> **Edit difference data**:
Content starts
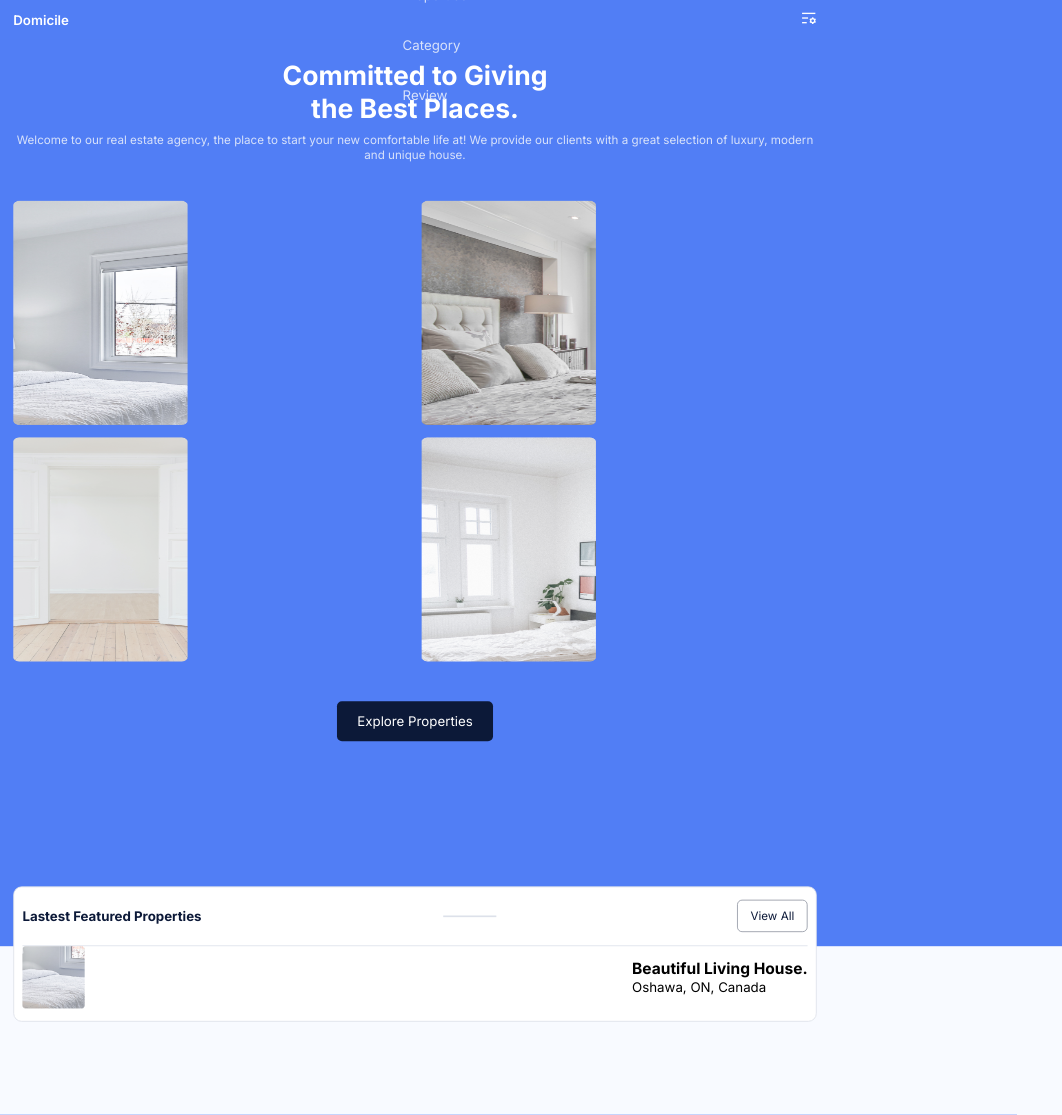
Repository: haokiet2501/domicile-real-estate
Page: index.html
The author's editor kept a copy of each file at every save. The page is drawn from the files as they stood at one save, then again after the next save.
The browser window is 1280 px wide. The pictures show the whole page, at 83% of full size.
The style sheet was rebuilt from its Sass, Less or Tailwind sources for each picture, by a compiler version that may differ from the author's.

Above is the page before, as saved 2022-06-11 16:07:59.

### index.html
<!DOCTYPE html>
<html lang="en">
<head>
    <meta charset="UTF-8">
    <meta http-equiv="X-UA-Compatible" content="IE=edge">
    <meta name="viewport" content="width=device-width, initial-scale=1.0">
    <link href="https://cdn.jsdelivr.net/npm/remixicon@2.5.0/fonts/remixicon.css" rel="stylesheet">
    <link rel="stylesheet" href="sass/css/styles.css">
    <title>Real Estate Website - Domicile</title>
</head>
<body>
    <header class="header" id="header">
        <nav class="nav container">
            <a href="#" class="nav__logo">Domicile</a>

            <div class="nav__menu" id="nav-menu">
                <ul class="nav__list">
                    <li class="nav__item">
                        <a href="#" class="nav__link active-link">Home</a>
                    </li>
                    <li class="nav__item">
                        <a href="#" class="nav__link">Properties</a>
                    </li>
                    <li class="nav__item">
                        <a href="#" class="nav__link">Category</a>
                    </li>
                    <li class="nav__item">
                        <a href="#" class="nav__link">Review</a>
                    </li>
                </ul>

                <i class="ri-close-line nav__close" id="nav-close"></i>
            </div>

            <div class="nav__toggle" id="nav-toggle">
                <i class="ri-list-settings-line"></i>
            </div>
        </nav>
    </header>

    <main class="main">
        <section class="home section" id="home">
            <div class="home__container container grid">
                <div class="home__data">
                    <h1 class="home__data-subtitle">
                        Committed to Giving<br>the Best Places.
                    </h1>
                    <p class="home__data-title">
                        Welcome to our real estate agency, the place to start your new comfortable life at! We provide our clients with a great selection of luxury, modern and unique house.
                    </p>
                </div>

                <div class="home__images">
                    <img src="imgs/hero-one.png" alt="">
                    <img src="imgs/hero-two.png" alt="">
                    <img src="imgs/hero-three.png" alt="">
                    <img src="imgs/hero-four.png" alt="">
                </div>

                <div class="home__button">
                    <a href="#" class="button">Explore Properties</a>
                </div>
            </div>
        </section>

        <section class="futured" id="futured">
            <div class="futured__container container">
                <div class="futured__properties">
                    <div class="futured__properties-content">
                        Lastest Featured Properties
                    </div>
                    <div class="futured__properties-line"></div>
                    <div class="futured__properties-button">View All</div>
                </div>

                <div class="futured__card">
                    <img class="futured__card-img" src="imgs/future.png" alt="">
                    <div class="futured__card-layouts">
                        <div class="futured__card-text">
                            <h3>Beautiful Living House.</h3>
                            <p>Oshawa, ON, Canada</p>
                        </div>
                        <div class="futured__card-price">

                        </div>
                    </div>
                </div>
            </div>
        </section>
    </main>
    <script src="app.js"></script>
</body>
</html>

### app.js
// Show Menu
const navMenu = document.getElementById('nav-menu'),
    navToggle = document.getElementById('nav-toggle'),
    navClose = document.getElementById('nav-close');

if (navToggle) {
    navToggle.addEventListener('click', () => {
        navMenu.classList.add('show-menu');
    });
}

if(navClose) {
    navClose.addEventListener('click', () => {
        navMenu.classList.remove('show-menu');
    })
}

### sass/styles.scss
@import './base/base';
@import './main/main';

### sass/base/_base.scss
@import url('https://fonts.googleapis.com/css2?family=Inter:wght@400;500;600;700;800;900&display=swap');

* {
    margin: 0;
    padding: 0;
    box-sizing: border-box;
}

html {
    scroll-behavior: smooth;
}

body {
    font-family: 'Inter', sans-serif;
    font-style: normal;
    background: var(--color-main);
}

ul {
    list-style: none;
}

a {
    text-decoration: none;
}

img {
    max-width: 100%;
    height: auto;
}

button, input {
    border: none;
    outline: none;
}

:root {
    --header-height: 3rem;

    --color-main: #F8FAFF;
    --color-bg-header: #517EF5;
    --white-color: #FFFFFF;
    --color-nav: #D8E2FA;
    --color-footer: #0E1935;
    --color-btn: #0C1938;

    --biggest-font-size: 2.5rem;
    --medium-font-size: 2rem;
    --h1-font-size: 1.5rem;
    --h2-font-size: 1.25rem;
    --h3-font-size: 1rem;
    --normal-font-size: 0.938rem;
    --small-font-size: 0.813rem;
    --smaller-font-size: 0.75rem;

    --font-smaller: 400;
    --font-medium: 500;
    --font-semi-bold: 600;
    --font-semi-big: 700;

     /* Margin Bottom */
    --mb-0-25: 0.25rem;
    --mb-0-5: 0.5rem;
    --mb-0-75: 0.75rem;
    --mb-1: 1rem;
    --mb-1-25: 1.25rem;
    --mb-1-5: 1.5rem;
    --mb-2: 2rem;
    --mb-2-5: 2.5rem;

    --scale-hover: scale(.98);
}

@media screen and (min-width: 968px) {
    :root {
        --biggest-font-size: 4rem;
        --h1-font-size: 2.25rem;
        --h2-font-size: 1.75rem;
        --h3-font-size: 1.25rem;
        --normal-font-size: 1rem;
        --small-font-size: 0.875rem;
        --smaller-font-size: 0.813rem;
    }
}

### sass/main/_main.scss
.header {
    width: 100%;
    position: fixed;
    top: 0;
    left: 0;
    z-index: 100;
    background-color: var(--color-bg-header);
}

.main {
    overflow-x: hidden;
}

.container {
    max-width: 968px;
    margin-left: var(--mb-1);
    margin-right: var(--mb-1);
}

.grid {
    display: grid;
    gap: 1.5rem;
}

.section {
    padding: 4.5rem 0 2.5rem;
}

// NAV
.nav {
    display: flex;
    justify-content: space-between;
    align-items: center;
    height: var(--header-height);

    &__logo,
    &__toggle{
        color: var(--white-color);
    }

    &__logo {
        font-weight: var(--font-semi-bold);
    }

    &__toggle{
        font-size: 1.2rem;
        cursor: pointer;
    }

    &__menu {
        position: relative;

        @media screen and (max-width: 767px){
            position: fixed;
            background-color: var(--color-footer);
            top: 0;
            right: -100%;
            width: 70%;
            height: 100%;
            box-shadow: -1px 0 4px rgba(0, 0, 0, .15);
            padding: 3rem;
            transition: .4s;
        }
    }

    &__list {
        display: flex;
        flex-direction: column;
        row-gap: 2.5rem;
    }

    &__link {
        font-weight: var(--font-smaller);
        color: var(--color-nav);

        &:hover {
            color: var(--white-color);
            transform: var(--scale-hover);
        }
    }

    &__close {
        position: absolute;
        top: .75rem;
        right: 1rem;
        font-size: 1.5rem;
        color: var(--white-color);
        cursor: pointer;
    }
}

// Show menu
.show-menu {
    right: 0;
}

.home {
    background-color: var(--color-bg-header);
    height: calc(165vh - var(--header-height));
    &__container {
        row-gap: 3rem;
    }

    &__data {
        text-align: center;

        &-subtitle {
            color: var(--white-color);
            font-size: var(--medium-font-size);
            font-weight: var(--font-semi-big);
            margin-bottom: 10px;
        }
        &-title {
            color: var(--color-nav);
            font-weight: var(--font-smaller);
            font-size: var(--small-font-size);
        }
    }

    &__images {
        display: grid;
        gap: 15px;
        grid-template-columns: repeat(2, 1fr);

        img {
            width: 210px;
            height: 270px;
            transition: .3s ease-out;

            &:hover {
                transform: var(--scale-hover);
                transition: .3s ease-out;
            }
        }
    }

    &__button {
        display: flex;
        justify-content: center;
        align-items: center;

        .button {
            padding: 14px 24px;
            background-color: var(--color-btn);
            color: var(--white-color);
            border-radius: 6px;
            font-size: var(--normal-font-size);
            transition: .3s ease-out;

            &:hover {
                transform: var(--scale-hover);
                transition: .3s ease-out;
            }
        }
    }
}

.futured {
    position: relative;
    transform: translateY(-4.5rem);
    padding-bottom: 2.5rem;

    &__container {
        background-color: var(--white-color);
        border: 1px solid #DDE1EA;
        border-radius: 10px;
        padding: 15px 10px;
    }

    &__properties {
        display: flex;
        justify-content: space-between;
        align-items: center;
        border-bottom: 1px solid #DDE1EA;
        padding-bottom: 1rem;

        &-content {
            font-weight: var(--font-semi-big);
            color: var(--color-btn);

        }

        &-line {
            width: calc(var(--header-height) + 1rem);
            height: 1px;
            border: 1px solid #DDE1EA;
        }

        &-button {
            border: 1px solid #9398A4;
            padding: 10px 15px;
            border-radius: 6px;
            color: var(--color-btn);
            font-weight: var(--font-smaller);
            font-size: var(--small-font-size);
            transition: .3s ease-out;

            &:hover {
                transform: var(--scale-hover);
                transition: .3s ease-out;
            }
        }
    }

    &__card {
        display: flex;
        justify-content: space-between;
        align-items: center;

        &-img {
            width: 75px;
            height: 75px;
        }
    }
}

After the next save:
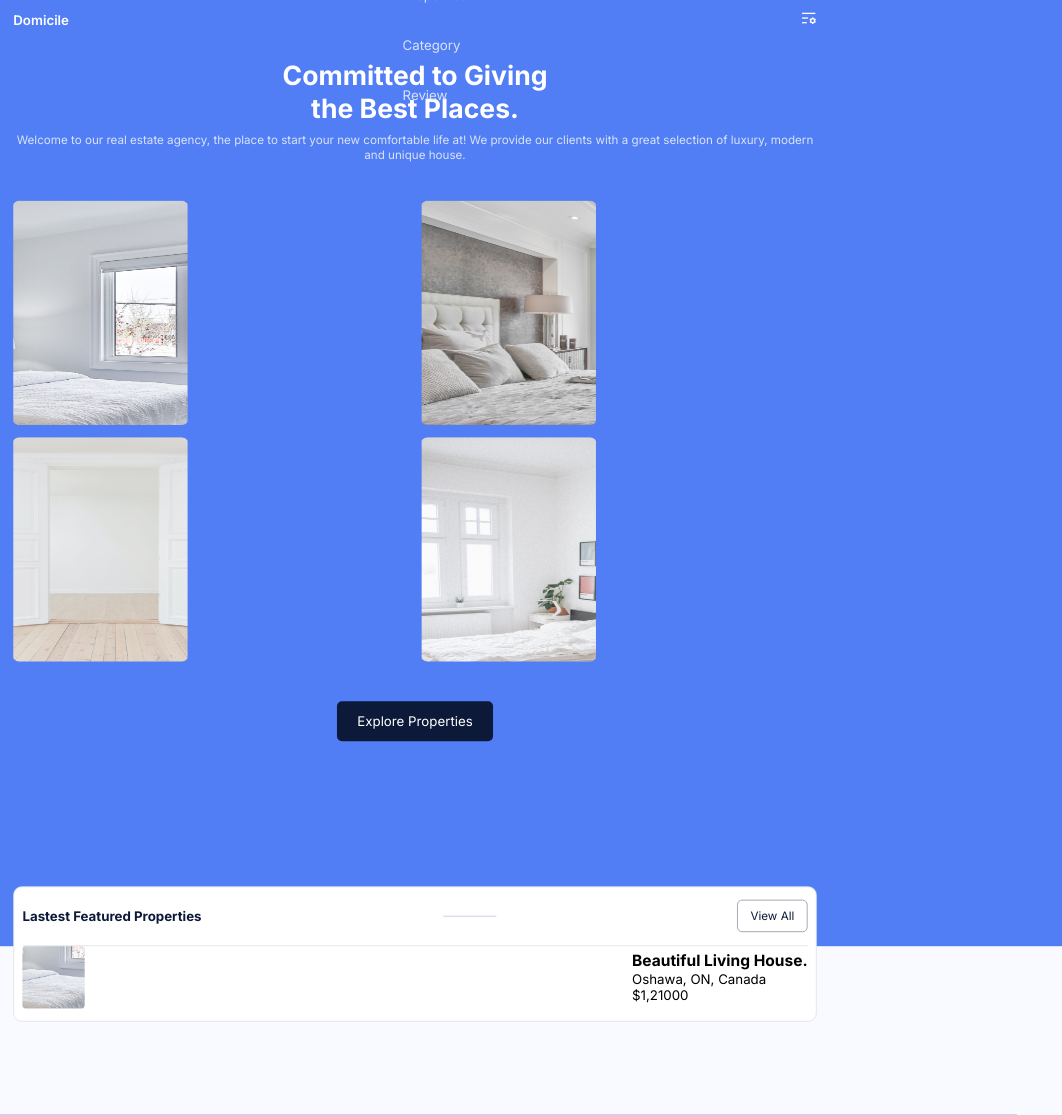
Saved 12 s later.
--- a/index.html
+++ b/index.html
@@ -81,7 +81,7 @@
                             <p>Oshawa, ON, Canada</p>
                         </div>
                         <div class="futured__card-price">
-
+                            $1,21000
                         </div>
                     </div>
                 </div>
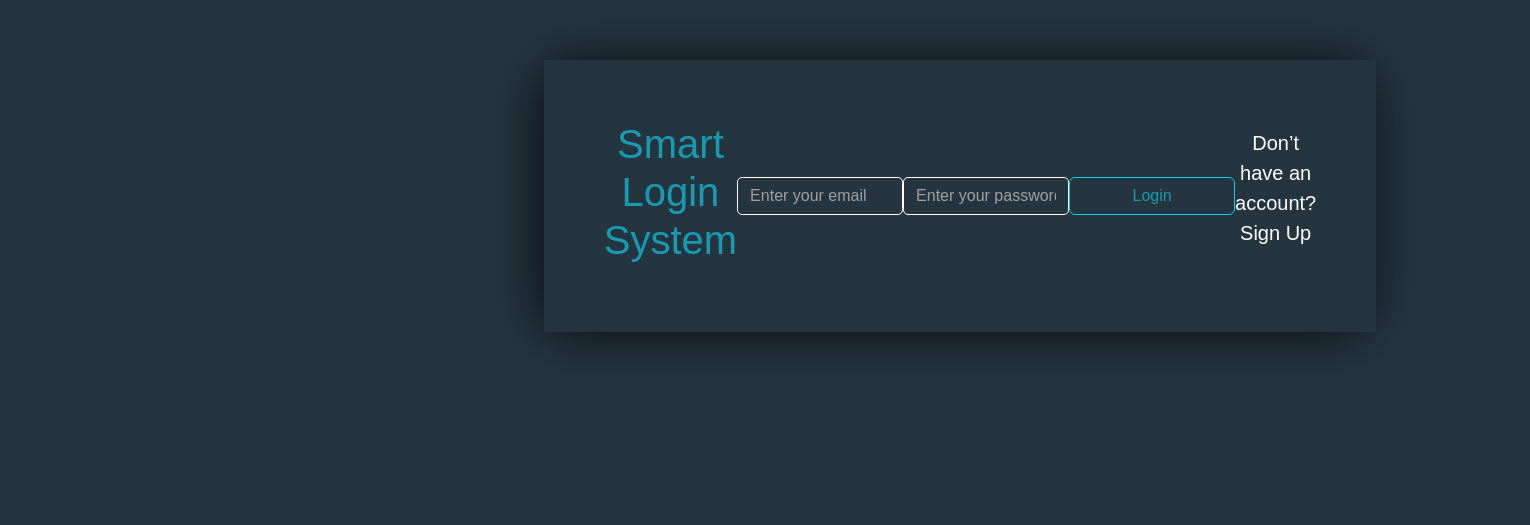
Repository: bodajava/TASK-4
Page: index.html
An editor plug-in stored every save of this project. The page is shown before and after the next save, followed by the edit.
The browser window is 1280 px wide. The page is 1530 px wide, so the pictures cover 1530 px, including what lies to the right of the window. The pictures show the whole page.

Above is the page before, as saved 2025-06-19 10:22:05.

After the next save:
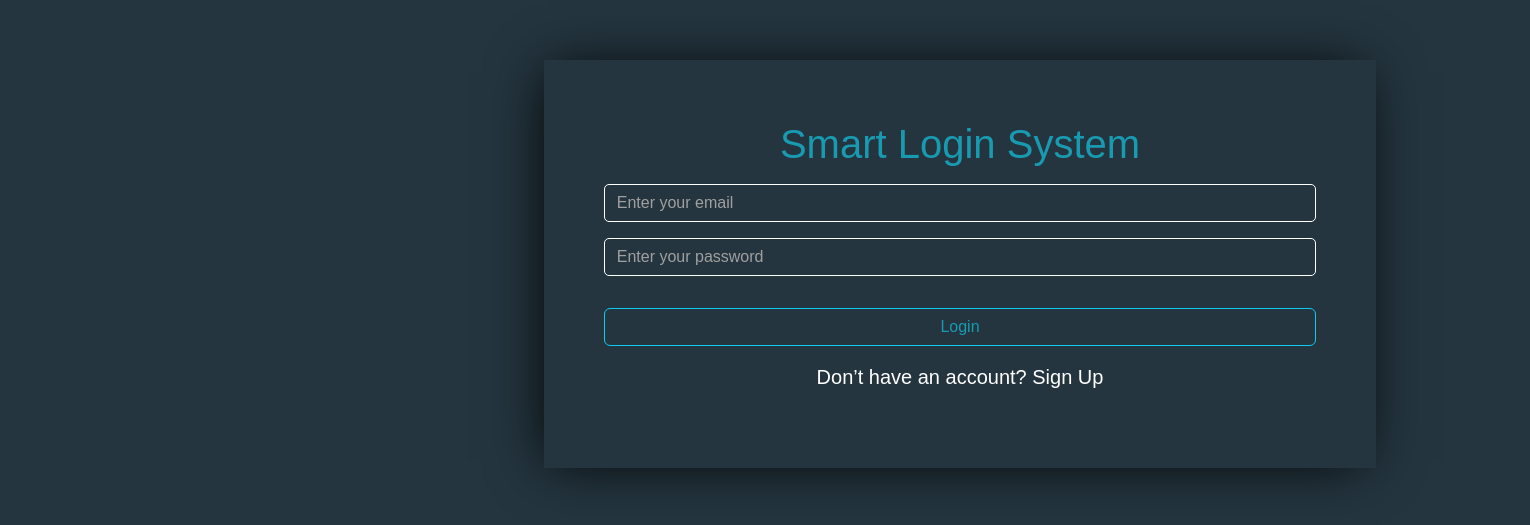
Saved 5 s later.
--- a/CSS/style.css
+++ b/CSS/style.css
@@ -25,10 +25,6 @@
   padding-right: 60px;
   padding-top: 60px;
   padding-bottom: 60px;
-  display: flex;
-  justify-content: center;
-  align-content: center;
-  align-items: center;
 }
 
 h1 {

After the save that followed:
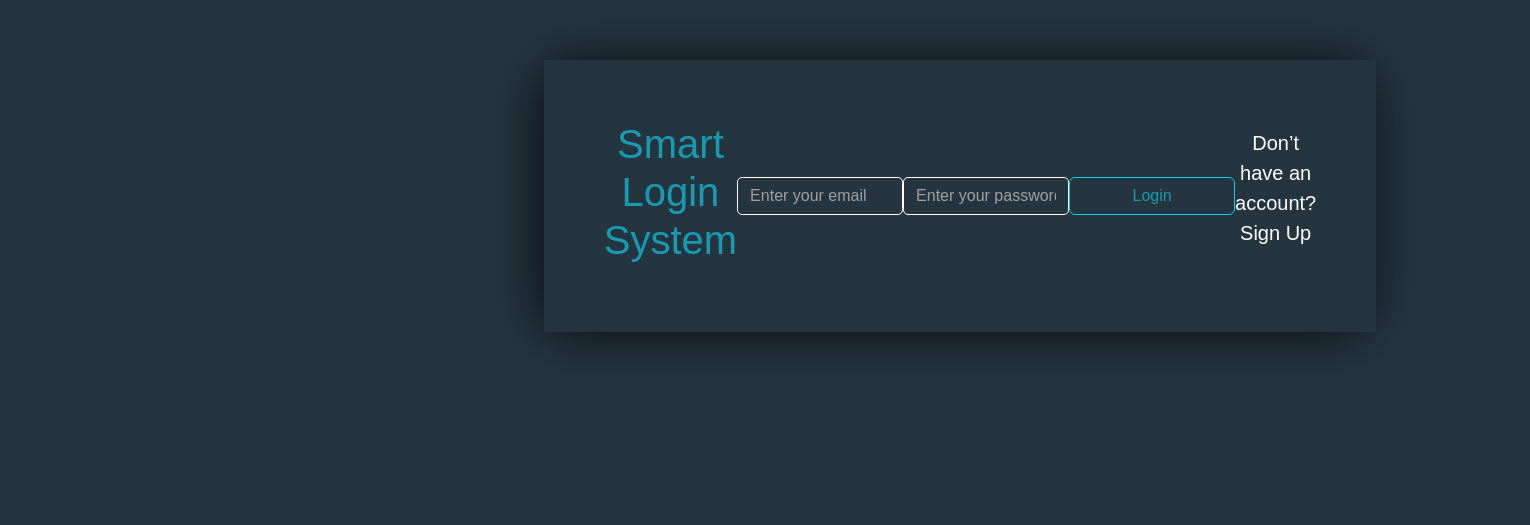
Saved 21 s later.
--- a/CSS/style.css
+++ b/CSS/style.css
@@ -25,6 +25,10 @@
   padding-right: 60px;
   padding-top: 60px;
   padding-bottom: 60px;
+  display: flex;
+  justify-content: center;
+
+  align-items: center;
 }
 
 h1 {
Content ends
> **Exercise details**:
Where a line in the records above contains the word "header", copy that line.

> **Task response**:
    <header class="header" id="header">
    </header>
    --header-height: 3rem;
    --color-bg-header: #517EF5;
.header {
    background-color: var(--color-bg-header);
    height: var(--header-height);
    background-color: var(--color-bg-header);
    height: calc(165vh - var(--header-height));
            width: calc(var(--header-height) + 1rem);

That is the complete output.